Sphingosine has three parts, a three carbon chain with two alcohols and amine attached and a long hydrocarbon chain. In sphingomyelin, the base sphingosine has several other groups attached as shown in the graphic on the left. A fatty acid is attached to the amine through amide bond. Phosphate is attached through a phosphate ester bond, and again through a phosphate ester bond to choline. The human brain and spinal cord is made up of gray and white regions. The white region is made of nerve axons wrapped in a white lipid coating, the myelin sheath, which provides insulation to allow rapid conduction of electrical signals. Multiple sclerosis caused by a gradual degradation of the myelin sheath.
Sphingomyleins are located throughout the body in nerve cell membranes. They make up about 25 % of the lipids in the myelin sheath that surrounds and insulates cells of the central nervous system. Niemann-Pick disease is caused by a deficiency of an enzyme that breaks down excessive sphingomyelin, which then builds up on the liver, spleen, brain, and bone marrow. An effected child usually dies within several years.
Glycolipids and Cerebrosides
Glycolipids are complex lipids that contain carbohydrates. Cerebrosides are an example which contain the sphingosine backbone attached to a fatty acid and a carbohydrate.

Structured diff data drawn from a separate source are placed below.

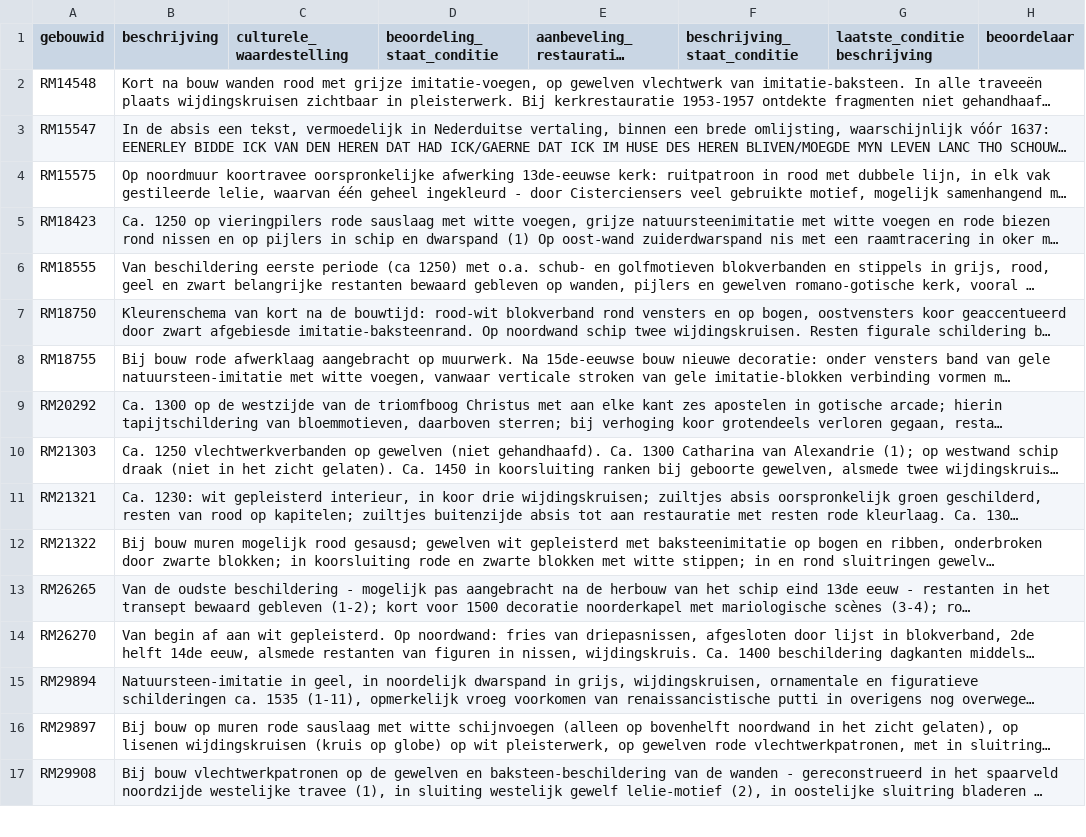
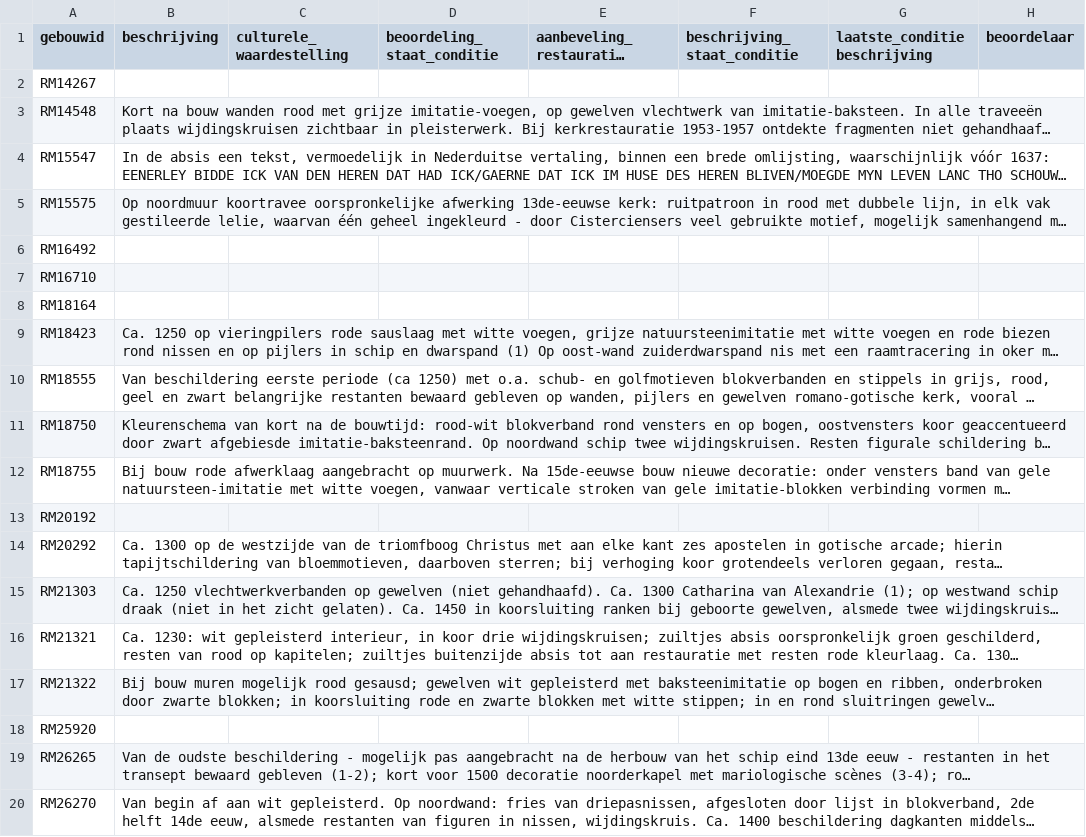
Before and after one commit to mmmenno/muurschilderingen, a CSV file: data/muurschilderingen-overzicht.csv, drawn as a sheet; only a part is shown; the shorter side is filled out with more unchanged rows; long unchanged cells end in …; the diff covers the shown part only; the diff names each change by its address in the sheet, - before the commit and + after, or states it on an @@ line.

```diff
--- a/data/muurschilderingen-overzicht.csv
+++ b/data/muurschilderingen-overzicht.csv
+row 2: RM14267
+row 6: RM16492
+row 7: RM16710
+row 8: RM18164
+row 13: RM20192
+row 18: RM25920
```
Also changed, not shown: 6 added rows elsewhere in this file, data/gebouwen.csv, 4 other files.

The carbohydrates are most often glucose or galactose. Those that contain several carbohydrates are called gangliosides. The example on the left is shown with glucose. Glucocerebroside has the specific function to be in the cell membranes of macrophages, (cells that protect the body by destroying foreign microorganisms. Galactocerebroside is found almost exclusively in the membranes of brain cells.
There are several genetic diseases resulting from the absence of specific enzymes which breakdown the glycolipids. Tay-Sachs, which mainly effects Jewish children, results in a build up of gangliosides and result in death in several years. Gaucher's disease results in the excessive build up of glucocerebroside resulting in severe anemia and enlarged liver and spleen.
- Charles Ophardt, Professor Emeritus, Elmhurst College; Virtual Chembook